▸ **About this task**
Look through the data below for the line with "Engine -->|1. Global" and the line with "Engine -->|4. Master", then output those two and all lines in between, exactly as written.

▸ **Task input**
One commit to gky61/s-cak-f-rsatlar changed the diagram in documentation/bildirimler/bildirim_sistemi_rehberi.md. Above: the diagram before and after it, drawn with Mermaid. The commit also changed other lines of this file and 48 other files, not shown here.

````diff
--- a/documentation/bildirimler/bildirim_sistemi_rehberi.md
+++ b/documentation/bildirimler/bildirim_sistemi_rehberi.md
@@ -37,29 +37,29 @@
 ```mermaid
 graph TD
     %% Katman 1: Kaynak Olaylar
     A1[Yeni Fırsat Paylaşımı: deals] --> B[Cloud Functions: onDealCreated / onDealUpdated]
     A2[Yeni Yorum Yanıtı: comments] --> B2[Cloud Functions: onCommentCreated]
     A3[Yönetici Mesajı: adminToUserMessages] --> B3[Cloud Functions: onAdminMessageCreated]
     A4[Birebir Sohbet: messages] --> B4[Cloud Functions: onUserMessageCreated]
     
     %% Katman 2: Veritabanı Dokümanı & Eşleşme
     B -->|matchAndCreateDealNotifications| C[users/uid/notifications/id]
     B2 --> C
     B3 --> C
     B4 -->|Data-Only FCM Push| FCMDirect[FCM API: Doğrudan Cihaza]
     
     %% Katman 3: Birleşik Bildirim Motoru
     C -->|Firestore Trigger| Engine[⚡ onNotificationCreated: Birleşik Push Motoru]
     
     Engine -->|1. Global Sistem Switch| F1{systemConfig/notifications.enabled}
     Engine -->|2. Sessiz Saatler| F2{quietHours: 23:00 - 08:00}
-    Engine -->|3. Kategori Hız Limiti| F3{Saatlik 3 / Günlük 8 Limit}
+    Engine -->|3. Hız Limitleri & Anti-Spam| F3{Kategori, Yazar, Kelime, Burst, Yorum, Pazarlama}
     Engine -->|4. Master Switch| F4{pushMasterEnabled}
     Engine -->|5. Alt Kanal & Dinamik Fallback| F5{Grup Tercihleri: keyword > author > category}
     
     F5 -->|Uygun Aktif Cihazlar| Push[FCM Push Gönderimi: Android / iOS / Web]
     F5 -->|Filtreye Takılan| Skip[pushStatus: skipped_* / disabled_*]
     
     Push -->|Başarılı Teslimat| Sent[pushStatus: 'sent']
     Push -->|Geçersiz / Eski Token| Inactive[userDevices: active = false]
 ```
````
...
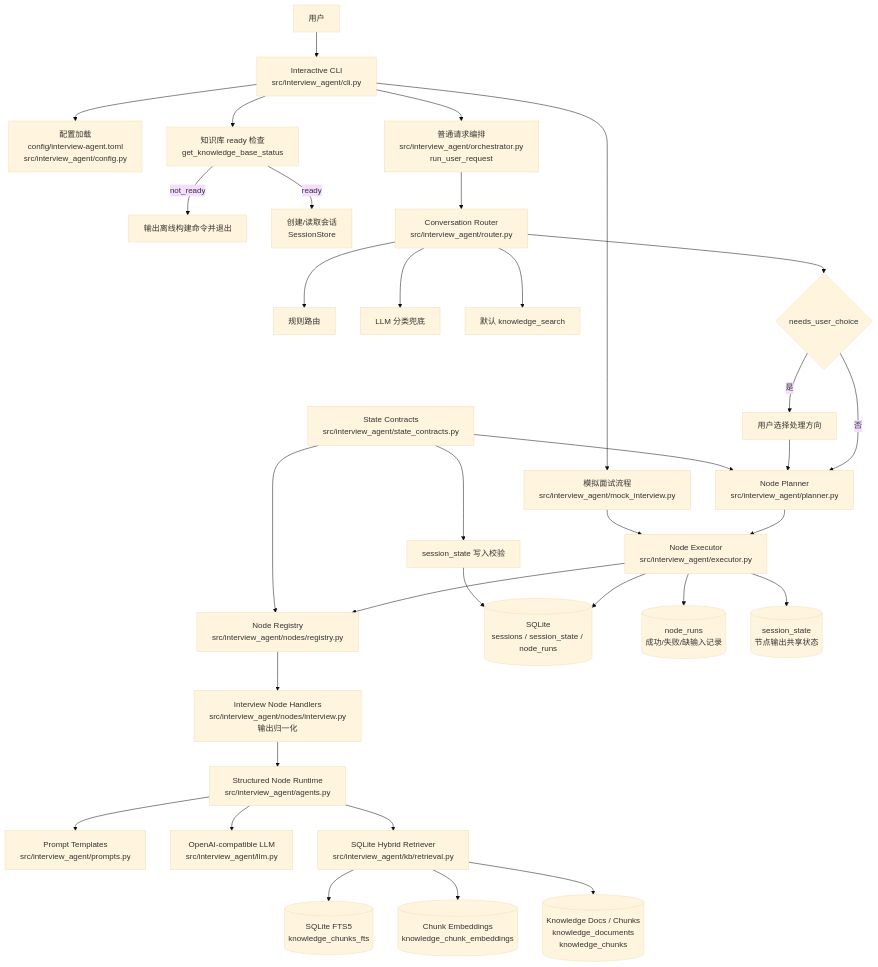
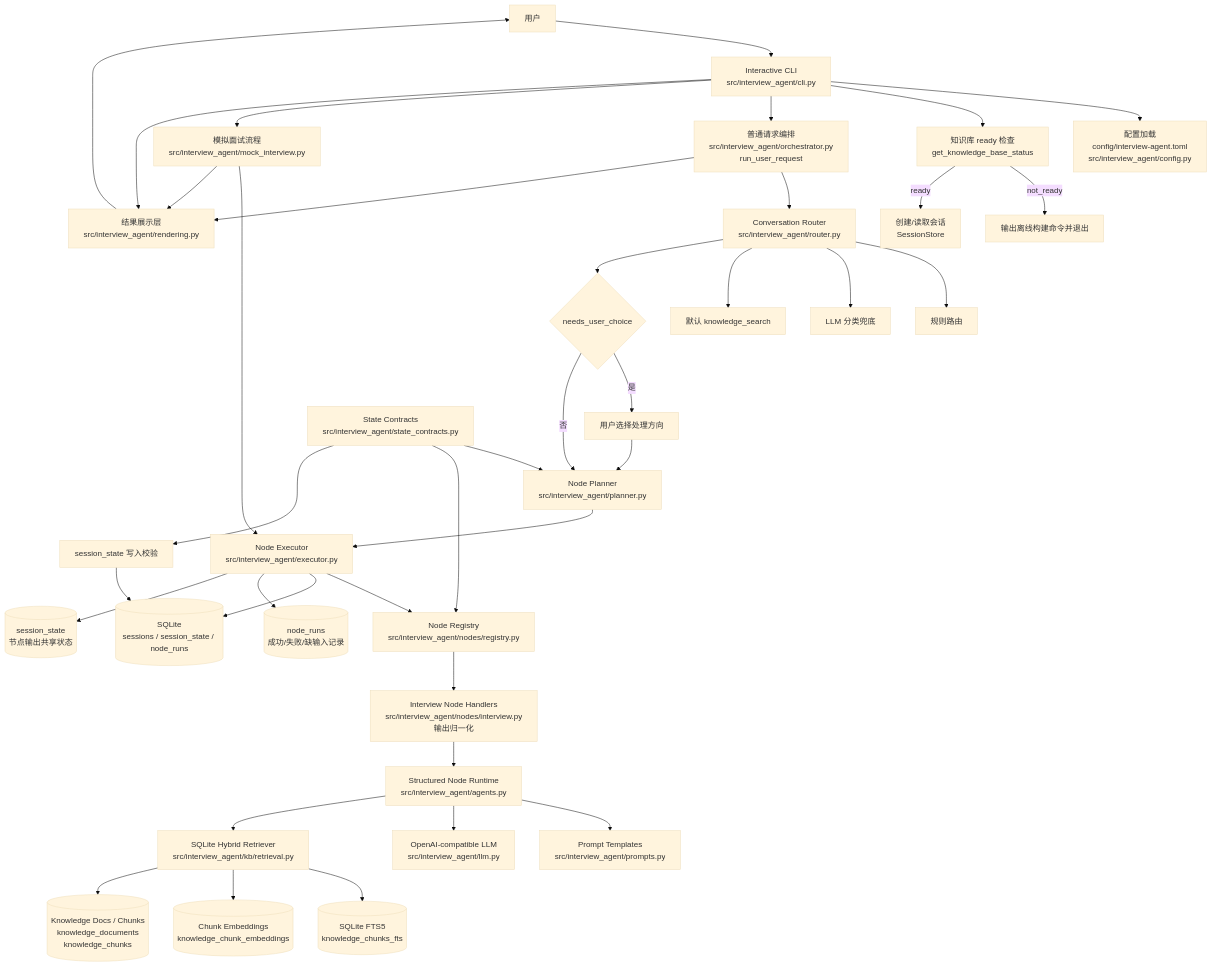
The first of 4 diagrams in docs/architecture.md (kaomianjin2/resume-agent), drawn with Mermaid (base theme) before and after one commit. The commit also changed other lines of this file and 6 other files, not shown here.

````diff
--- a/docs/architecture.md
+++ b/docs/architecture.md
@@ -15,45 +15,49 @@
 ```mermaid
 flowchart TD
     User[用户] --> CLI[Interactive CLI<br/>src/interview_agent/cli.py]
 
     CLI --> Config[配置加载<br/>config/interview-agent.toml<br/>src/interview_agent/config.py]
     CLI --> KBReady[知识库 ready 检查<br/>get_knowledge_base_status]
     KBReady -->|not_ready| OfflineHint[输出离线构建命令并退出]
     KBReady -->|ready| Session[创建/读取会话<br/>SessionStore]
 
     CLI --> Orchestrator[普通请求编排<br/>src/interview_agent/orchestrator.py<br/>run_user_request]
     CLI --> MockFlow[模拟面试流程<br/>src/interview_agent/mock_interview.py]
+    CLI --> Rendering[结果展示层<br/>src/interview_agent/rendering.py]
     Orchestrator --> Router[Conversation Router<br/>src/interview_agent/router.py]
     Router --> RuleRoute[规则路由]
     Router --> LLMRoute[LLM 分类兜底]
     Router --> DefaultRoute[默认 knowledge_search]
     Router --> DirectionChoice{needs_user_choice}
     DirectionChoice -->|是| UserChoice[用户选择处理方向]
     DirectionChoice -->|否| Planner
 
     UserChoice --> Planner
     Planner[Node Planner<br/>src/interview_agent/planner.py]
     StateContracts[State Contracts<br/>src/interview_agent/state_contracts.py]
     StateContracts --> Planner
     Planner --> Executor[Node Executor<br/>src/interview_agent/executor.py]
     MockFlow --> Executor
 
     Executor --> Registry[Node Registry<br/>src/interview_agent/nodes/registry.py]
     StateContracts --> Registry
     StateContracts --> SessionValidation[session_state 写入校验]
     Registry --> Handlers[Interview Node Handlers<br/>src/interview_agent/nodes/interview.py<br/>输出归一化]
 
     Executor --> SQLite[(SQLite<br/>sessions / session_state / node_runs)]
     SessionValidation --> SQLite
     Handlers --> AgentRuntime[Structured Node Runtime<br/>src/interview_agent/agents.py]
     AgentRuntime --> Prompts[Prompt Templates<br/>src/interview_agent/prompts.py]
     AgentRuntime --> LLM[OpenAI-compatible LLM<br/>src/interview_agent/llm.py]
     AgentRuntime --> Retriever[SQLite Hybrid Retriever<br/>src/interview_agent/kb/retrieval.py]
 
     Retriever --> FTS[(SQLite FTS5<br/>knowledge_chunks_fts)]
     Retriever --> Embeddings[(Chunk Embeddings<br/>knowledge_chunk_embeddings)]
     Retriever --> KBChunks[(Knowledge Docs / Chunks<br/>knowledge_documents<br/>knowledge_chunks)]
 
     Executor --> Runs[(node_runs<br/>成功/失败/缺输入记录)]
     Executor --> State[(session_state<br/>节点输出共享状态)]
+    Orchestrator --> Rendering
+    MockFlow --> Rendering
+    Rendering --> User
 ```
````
...
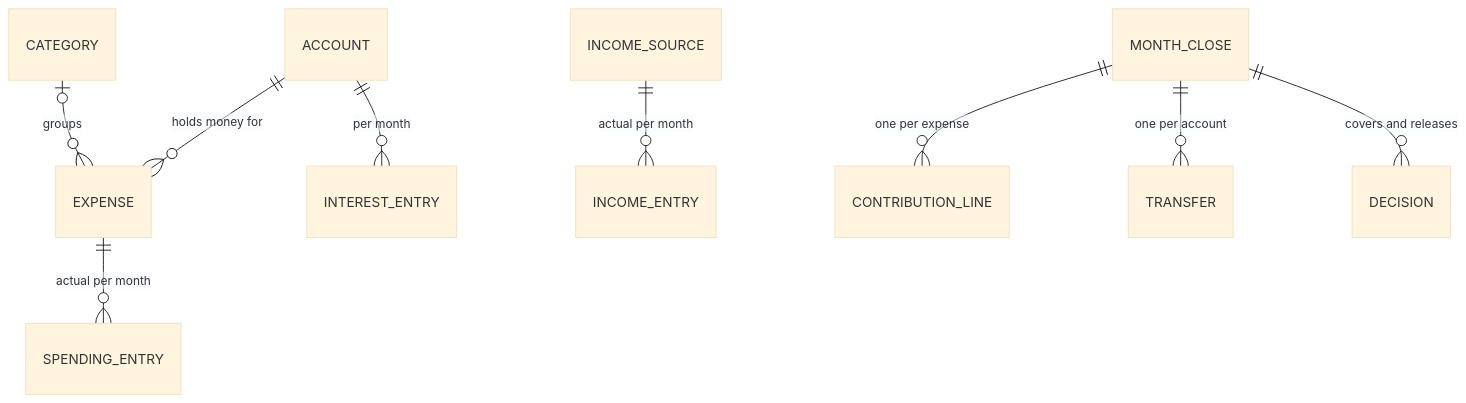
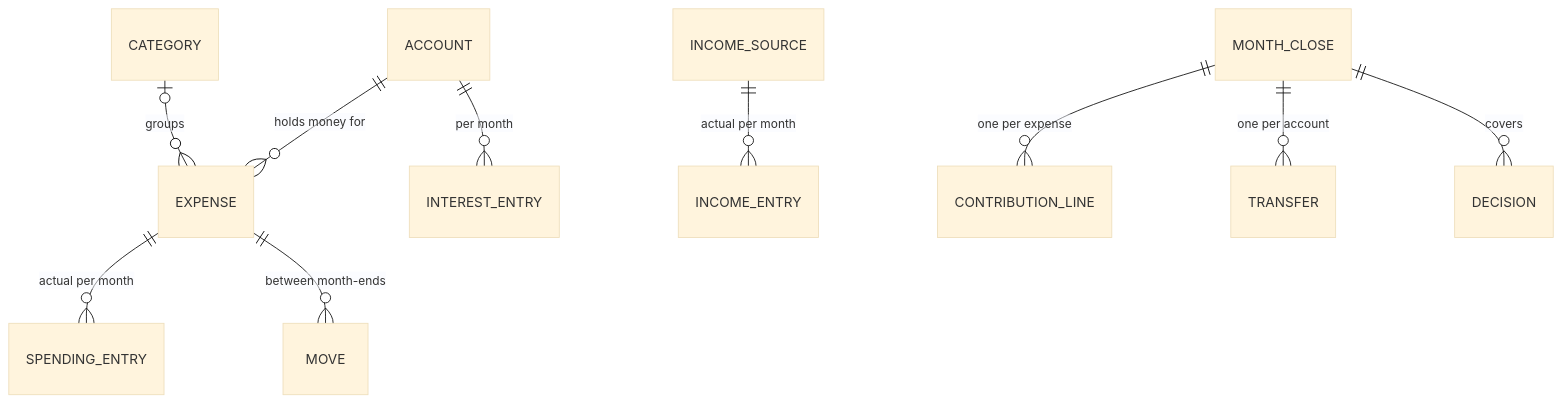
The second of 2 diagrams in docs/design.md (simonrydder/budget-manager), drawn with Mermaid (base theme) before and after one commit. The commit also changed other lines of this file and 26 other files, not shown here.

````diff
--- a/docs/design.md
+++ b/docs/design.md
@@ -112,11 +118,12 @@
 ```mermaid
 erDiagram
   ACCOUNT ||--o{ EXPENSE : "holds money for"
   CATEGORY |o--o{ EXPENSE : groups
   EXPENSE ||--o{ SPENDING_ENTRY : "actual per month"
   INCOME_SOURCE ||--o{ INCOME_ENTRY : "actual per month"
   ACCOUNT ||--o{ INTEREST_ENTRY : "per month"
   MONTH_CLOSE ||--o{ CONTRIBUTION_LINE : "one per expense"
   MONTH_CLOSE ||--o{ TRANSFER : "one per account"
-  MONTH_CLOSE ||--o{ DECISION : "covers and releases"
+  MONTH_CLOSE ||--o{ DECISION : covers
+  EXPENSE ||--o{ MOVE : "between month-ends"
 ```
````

▸ **Answer space**
     Engine -->|1. Global Sistem Switch| F1{systemConfig/notifications.enabled}
     Engine -->|2. Sessiz Saatler| F2{quietHours: 23:00 - 08:00}
-    Engine -->|3. Kategori Hız Limiti| F3{Saatlik 3 / Günlük 8 Limit}
+    Engine -->|3. Hız Limitleri & Anti-Spam| F3{Kategori, Yazar, Kelime, Burst, Yorum, Pazarlama}
     Engine -->|4. Master Switch| F4{pushMasterEnabled}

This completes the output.